Robert Blackmore, who has incorporated extracts of archive footage in his editing of The Human’s in the Telling film, describes the emotional impact of seeing history unfold on screen.
A picture paints a thousand words as we are often told. Historical film footage shows us at a glance how people used to be – their style, representation, and stories. Unedited footage so often can tell a story of its own.
One of the most interesting parts of my role in The Human’s in the Telling is editing together the archive footage from the Nuremberg Trials, which we use with great thanks to the people at USHMM.
Watching the material shows me how the desire to film historical events hasn’t changed that much over the years. There has obviously has been an enormous change in technology, and we can now see more detail in colour rather than just black and white.
But our reason for documenting life is not that different. When the Russian army decided to film the liberation of Auschwitz when they entered the camp for the first time, they had to make a moral judgment as to whether it was appropriate to film what they found there.
They must have decided that without good evidence, we cannot have justice. And with a film, we can look at the bigger picture that affirms the written word for that evidence.
I think that if there had not been such extensive filmed footage from Auschwitz, it would have been easier in the years to come to become a Holocaust denier – the evidence may have been written down, but with the technology we have now, it would be much less strong in the public eye.
Nuremberg was not only revolutionary in terms of the law, but it also revolutionized how we see the evidence.
Watching the trials, I often wonder what the response of the judges and the prosecutors would have been at Nuremberg. Even some of the defendants responsible for those terrible events, watching the reality of the Holocaust unfold in front of their very eyes for the first time.
That is why I believe the Allies wanted to film those horrific events. They believed that someday, in some capacity, sometime in the future – there would be an opportunity to show what really happened in Auschwitz.
And with developing technology it is a role that Steven Spielberg has taken on – through digitizing the film making it possible to show the past in schools, in museums and through hundreds of documentary films.
In turn, this has empowered people to speak out – they are less afraid of telling their side of the story. One can only wonder at the times in history when cameras were not invented, where its’ course might have been changed by using the power of film. We take it for granted that we can capture anything anywhere at any time now – obviously within reason.

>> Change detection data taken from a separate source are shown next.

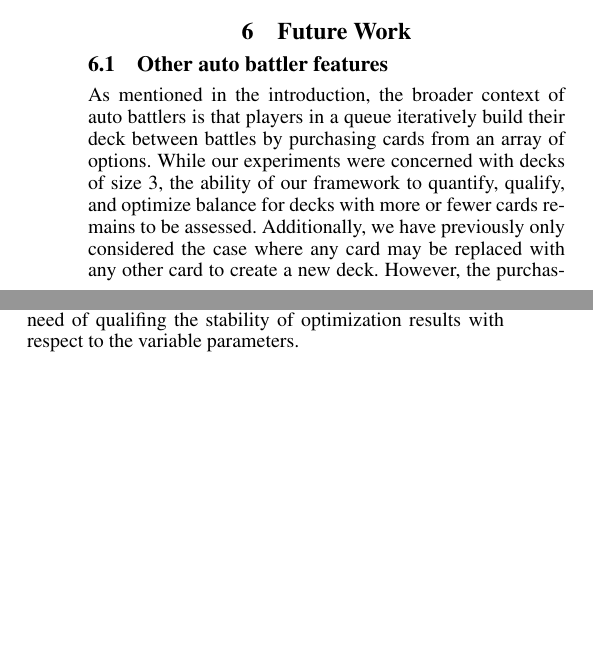
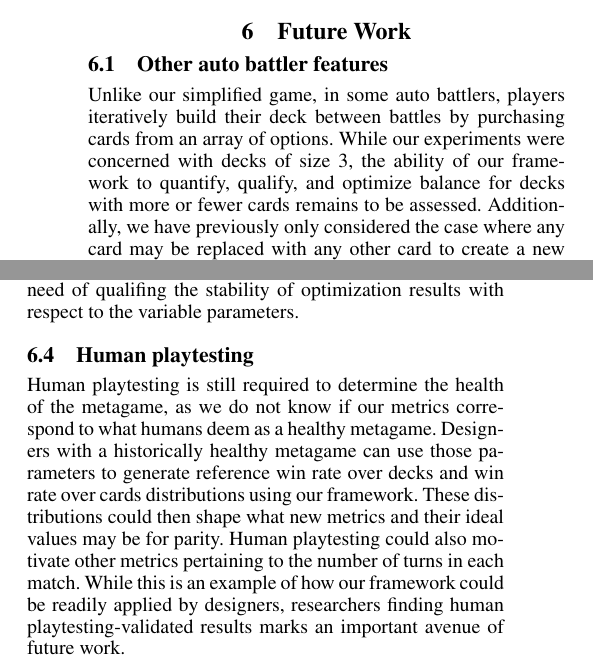
Before and after one commit to nathanielbd/ludus, a LaTeX paper (paper/submission_version/eaai22_bgmmwlf.tex, which reads paper/submission_version/future_work.tex): two parts of the columns of page 7 of 8, joined at a grey line, cut so that both start at the same text, the shorter picture padded with empty space. Compiled offline with pdfLaTeX.

Commit message:
pdf figs and human playtesting

```diff
--- a/paper/submission_version/future_work.tex
+++ b/paper/submission_version/future_work.tex
@@ -4,8 +4,8 @@
 
 % draft phase of auto battlers
 
-As mentioned in the introduction, the broader context of auto battlers is that
-players in a queue iteratively build their deck between battles by purchasing
+Unlike our simplified game, in some auto battlers,
+players iteratively build their deck between battles by purchasing
 cards from an array of options. While our experiments were concerned with decks of size 3,
 the ability of our framework to quantify, qualify, and optimize balance for decks with
 more or fewer cards remains to be assessed. Additionally, we have previously only considered
@@ -42,6 +42,17 @@ methods in particular are difficult to apply to this problem due to its discrete
 differentiable. Had they been applicable, they would have solved an unmet need of qualifing the stability of optimization
 results with respect to the variable parameters.
 
+\subsection{Human playtesting}
+
+Human playtesting is still required to determine the health of the metagame, as we do not know if our metrics
+correspond to what humans deem as a healthy metagame. Designers
+with a historically healthy metagame can use those parameters to generate reference win rate
+over decks and win rate over cards distributions using our framework. These distributions could then shape
+what new metrics and their ideal values may be for parity. Human playtesting could also motivate other metrics pertaining
+to the number of turns in each match. While this is an example of how our framework
+could be readily applied by designers, researchers finding human playtesting-validated results marks an important avenue of
+future work.
+
 % dumb idea as the simulation is not differentiable
 % One benefit of using a different optimization method is
 % providing sensitivity analysis; some algorithms, like the Broyden--Fletcher--Goldfarb--Shanno (BFGS) algorithm,
```
Also changed, not shown: paper/submission_version/group_vs_rr_fig.pdf (added), paper/submission_version/group_vs_rr_fig.png (deleted), paper/submission_version/methods.tex (line endings or trailing spaces), paper/submission_version/special_only_1_3_4_3_3_1_7_8_5_7.pdf (added), paper/submission_version/special_only_4_5_8_8_4_8_3_3_3_5.pdf (added), 3 other files.
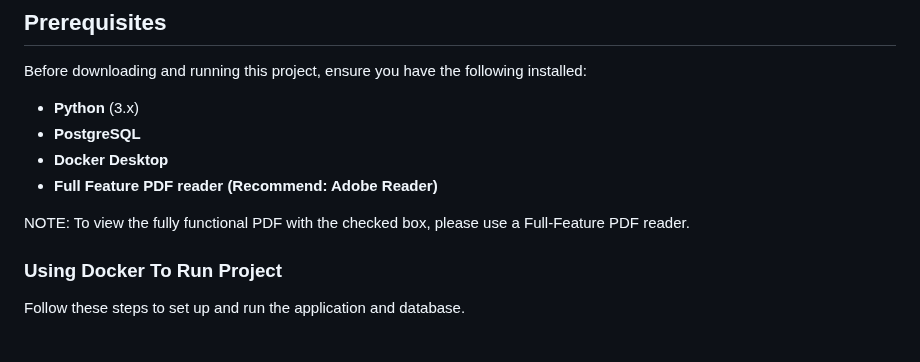
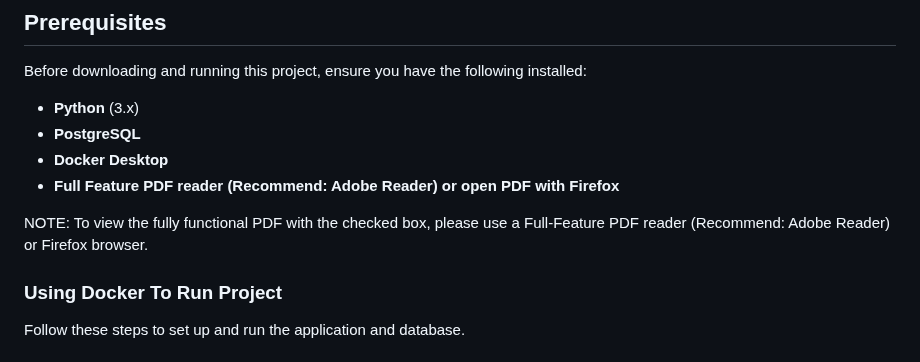
Before and after one commit to NhatPham123tm/SoftwareDesign_Project, a Markdown page: README.md, the part around the change. GitHub-like rendering.

```diff
--- a/README.md
+++ b/README.md
@@ -8,9 +8,9 @@ Before downloading and running this project, ensure you have the following insta
 - **Python** (3.x)
 - **PostgreSQL**
 - **Docker Desktop**
-- **Full Feature PDF reader (Recommend: Adobe Reader)**
+- **Full Feature PDF reader (Recommend: Adobe Reader) or open PDF with Firefox**
 
-NOTE: To view the fully functional PDF with the checked box, please use a Full-Feature PDF reader.
+NOTE: To view the fully functional PDF with the checked box, please use a Full-Feature PDF reader (Recommend: Adobe Reader) or Firefox browser.
 
 ### Using Docker To Run Project
 Follow these steps to set up and run the application and database.
```
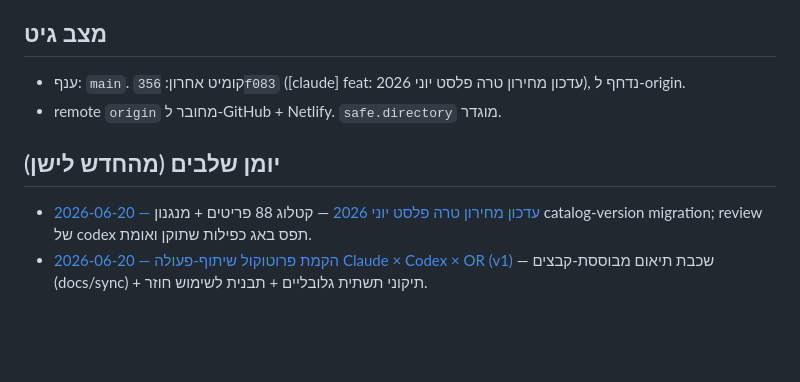
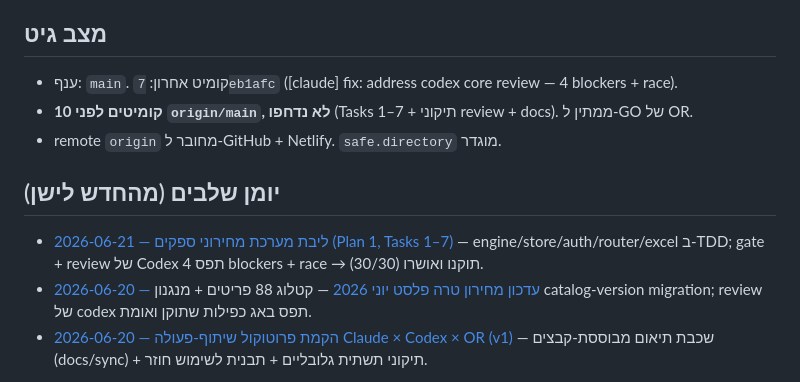
Before and after one commit to or4551-cyber/meshausha-pwa, a Markdown page: docs/handoff/STATE.md, the part around one of its changes. Rendered like a GitHub page; blank space fills up the shorter version.

```diff
--- a/docs/handoff/STATE.md
+++ b/docs/handoff/STATE.md
@@ -34,8 +45,10 @@
 
 ## מצב גיט
-- ענף: `main`. קומיט אחרון: `356f083` ([claude] feat: עדכון מחירון טרה פלסט יוני 2026), נדחף ל-origin.
+- ענף: `main`. קומיט אחרון: `7eb1afc` ([claude] fix: address codex core review — 4 blockers + race).
+- **10 קומיטים לפני `origin/main`, לא נדחפו** (Tasks 1–7 + תיקוני review + docs). ממתין ל-GO של OR.
 - remote `origin` מחובר ל-GitHub + Netlify. `safe.directory` מוגדר.
 
 ## יומן שלבים (מהחדש לישן)
+- [2026-06-21 — ליבת מערכת מחירוני ספקים (Plan 1, Tasks 1–7)](JOURNAL/2026-06-21-price-catalog-backend-core.md) — engine/store/auth/router/excel ב-TDD; gate + review של Codex תפס 4 blockers + race → תוקנו ואושרו (30/30).
 - [2026-06-20 — עדכון מחירון טרה פלסט יוני 2026](JOURNAL/2026-06-20-terraplast-price-update.md) — קטלוג 88 פריטים + מנגנון catalog-version migration; review של codex תפס באג כפילות שתוקן ואומת.
 - [2026-06-20 — הקמת פרוטוקול שיתוף-פעולה Claude × Codex × OR (v1)](JOURNAL/2026-06-20-collab-protocol-v1.md) — שכבת תיאום מבוססת-קבצים (docs/sync) + תיקוני תשתית גלובליים + תבנית לשימוש חוזר.
```
Also changed, not shown: other parts of docs/handoff/STATE.md (+25 -14 lines), 1 other file.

When we are able to see raw footage of historical events – with our own eyes – as part of the timeline of history, it ensures that these events can never be forgotten.
Footage Accessed at United States Holocaust Memorial Museum, courtesy of National Archives & Records Administration